#### [Action item]
Write each entry out again verbatim, pictures excluded.

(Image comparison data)

*** Block opens ***

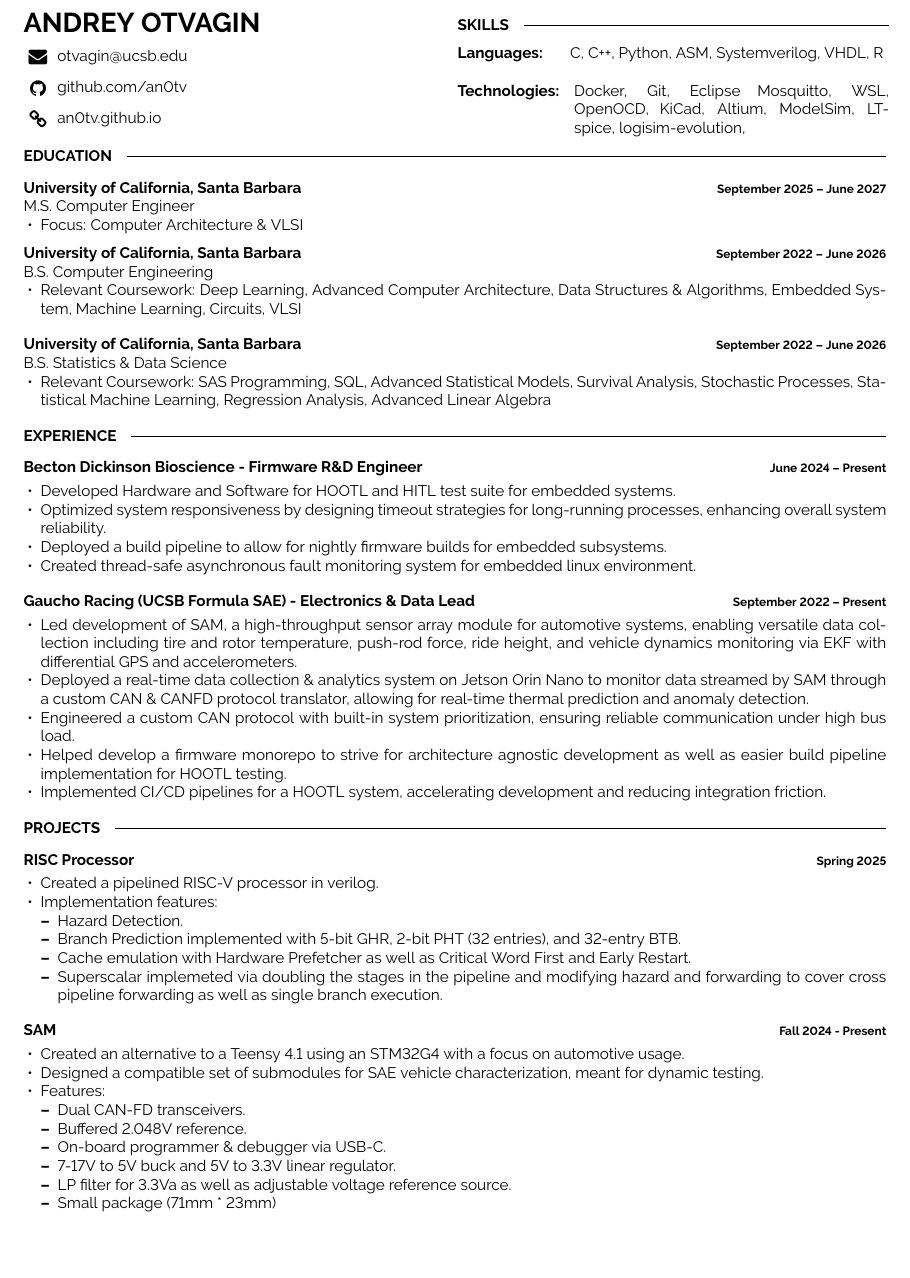
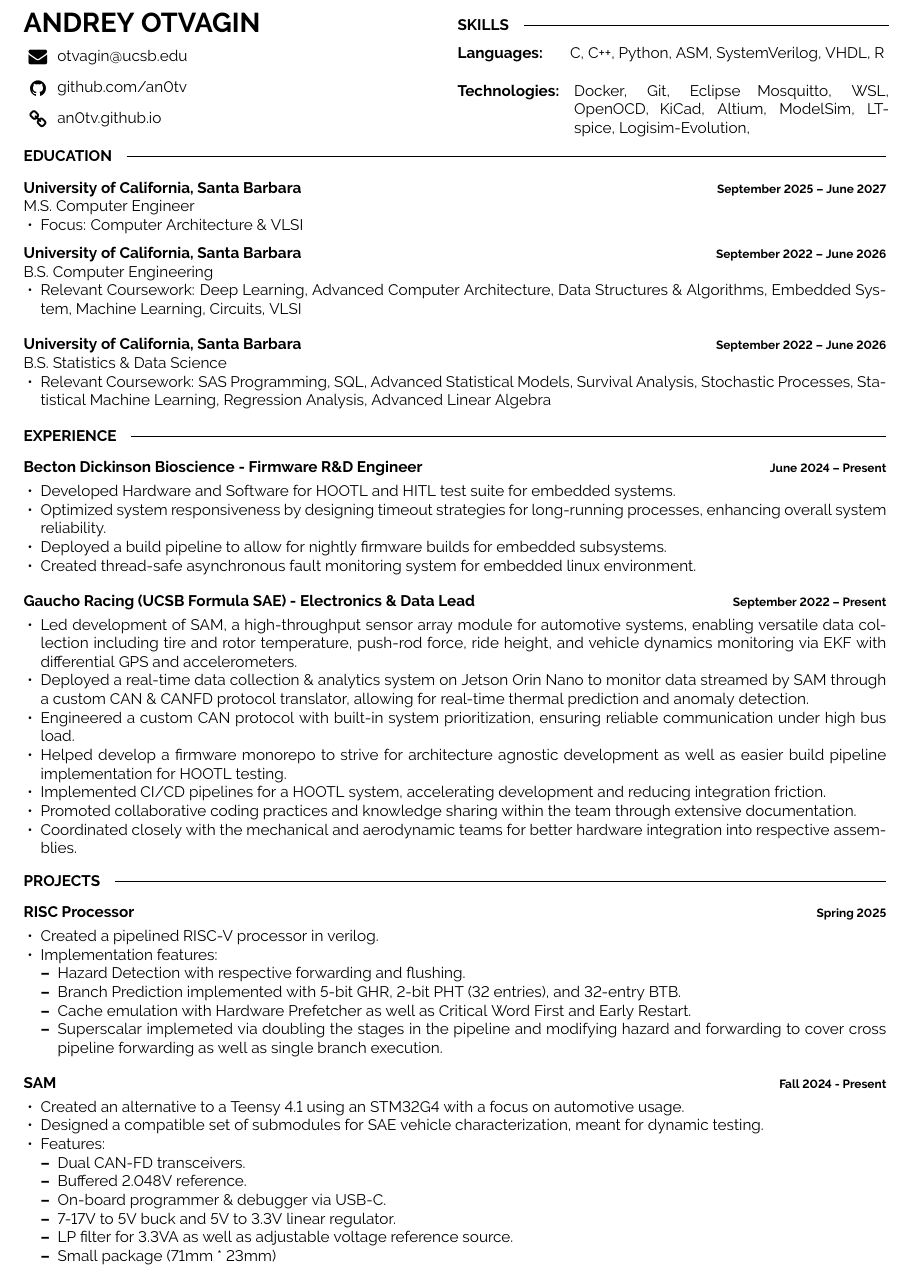
Before and after one commit to an0tv/an0tv.github.io, a LaTeX CV (resume.tex): part of the page, cut so that both start at the same text, the shorter picture padded with empty space. Compiled offline with pdfLaTeX.

Commit message:
resume update

```diff
--- a/resume.tex
+++ b/resume.tex
@@ -45,7 +45,7 @@
     \end{minipage}
     \hfill
     \begin{minipage}[t]{0.73\textwidth}
-        C, C++, Python, ASM, Systemverilog, VHDL, R
+        C, C++, Python, ASM, SystemVerilog, VHDL, R
     \end{minipage}
     \vspace{4mm}
 
@@ -54,7 +54,7 @@
     \end{minipage}
     \hfill
     \begin{minipage}[t]{0.73\textwidth}
-        Docker, Git, Eclipse Mosquitto, WSL, OpenOCD, KiCad, Altium, ModelSim, LTspice, logisim-evolution,
+        Docker, Git, Eclipse Mosquitto, WSL, OpenOCD, KiCad, Altium, ModelSim, LTspice, Logisim-Evolution,
     \end{minipage}
 
 \end{minipage}
@@ -125,6 +125,10 @@
             \item Engineered a custom CAN protocol with built-in system prioritization, ensuring reliable communication under high bus load.
             \item Helped develop a firmware monorepo to strive for architecture agnostic development as well as easier build pipeline implementation for HOOTL testing.
             \item Implemented CI/CD pipelines for a HOOTL system, accelerating development and reducing integration friction.
+            \item Promoted collaborative coding practices and knowledge sharing within the team through
+            extensive documentation.
+            \item Coordinated closely with the mechanical and aerodynamic teams for better hardware integration into respective assemblies.
+
         \end{itemize}}
 \end{entrylist}
 
@@ -143,7 +147,7 @@
     \item Created a pipelined RISC-V processor in verilog.
     \item Implementation features:
         \begin{itemize}[noitemsep,topsep=0pt,parsep=0pt,partopsep=0pt,leftmargin=10pt]
-            \item Hazard Detection.
+            \item Hazard Detection with respective forwarding and flushing.
             \item Branch Prediction implemented with  5-bit GHR, 2-bit PHT (32 entries), and 32-entry BTB.
             \item Cache emulation with Hardware Prefetcher as well as Critical Word First and Early Restart.
             \item Superscalar implemeted via doubling the stages in the pipeline and modifying hazard and forwarding to cover cross pipeline forwarding as well as single branch execution.
@@ -165,9 +169,8 @@
             \item Buffered 2.048V reference.
             \item On-board programmer \& debugger via USB-C.
             \item 7-17V to 5V buck and 5V to 3.3V linear regulator.
-            \item LP filter for 3.3Va as well as adjustable voltage reference source.
+            \item LP filter for 3.3VA as well as adjustable voltage reference source.
             \item Small package (71mm * 23mm)
-
         \end{itemize}
     \end{itemize}
     }
```
Also changed, not shown: resume.tex (1 more changed lines).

*** Block closes ***

#### [Reply]
Before and after one commit to an0tv/an0tv.github.io, a LaTeX CV (resume.tex): part of the page, cut so that both start at the same text, the shorter picture padded with empty space. Compiled offline with pdfLaTeX.

Commit message:
resume update

```diff
--- a/resume.tex
+++ b/resume.tex
@@ -45,7 +45,7 @@
     \end{minipage}
     \hfill
     \begin{minipage}[t]{0.73\textwidth}
-        C, C++, Python, ASM, Systemverilog, VHDL, R
+        C, C++, Python, ASM, SystemVerilog, VHDL, R
     \end{minipage}
     \vspace{4mm}
 
@@ -54,7 +54,7 @@
     \end{minipage}
     \hfill
     \begin{minipage}[t]{0.73\textwidth}
-        Docker, Git, Eclipse Mosquitto, WSL, OpenOCD, KiCad, Altium, ModelSim, LTspice, logisim-evolution,
+        Docker, Git, Eclipse Mosquitto, WSL, OpenOCD, KiCad, Altium, ModelSim, LTspice, Logisim-Evolution,
     \end{minipage}
 
 \end{minipage}
@@ -125,6 +125,10 @@
             \item Engineered a custom CAN protocol with built-in system prioritization, ensuring reliable communication under high bus load.
             \item Helped develop a firmware monorepo to strive for architecture agnostic development as well as easier build pipeline implementation for HOOTL testing.
             \item Implemented CI/CD pipelines for a HOOTL system, accelerating development and reducing integration friction.
+            \item Promoted collaborative coding practices and knowledge sharing within the team through
+            extensive documentation.
+            \item Coordinated closely with the mechanical and aerodynamic teams for better hardware integration into respective assemblies.
+
         \end{itemize}}
 \end{entrylist}
 
@@ -143,7 +147,7 @@
     \item Created a pipelined RISC-V processor in verilog.
     \item Implementation features:
         \begin{itemize}[noitemsep,topsep=0pt,parsep=0pt,partopsep=0pt,leftmargin=10pt]
-            \item Hazard Detection.
+            \item Hazard Detection with respective forwarding and flushing.
             \item Branch Prediction implemented with  5-bit GHR, 2-bit PHT (32 entries), and 32-entry BTB.
             \item Cache emulation with Hardware Prefetcher as well as Critical Word First and Early Restart.
             \item Superscalar implemeted via doubling the stages in the pipeline and modifying hazard and forwarding to cover cross pipeline forwarding as well as single branch execution.
@@ -165,9 +169,8 @@
             \item Buffered 2.048V reference.
             \item On-board programmer \& debugger via USB-C.
             \item 7-17V to 5V buck and 5V to 3.3V linear regulator.
-            \item LP filter for 3.3Va as well as adjustable voltage reference source.
+            \item LP filter for 3.3VA as well as adjustable voltage reference source.
             \item Small package (71mm * 23mm)
-
         \end{itemize}
     \end{itemize}
     }
```
Also changed, not shown: resume.tex (1 more changed lines).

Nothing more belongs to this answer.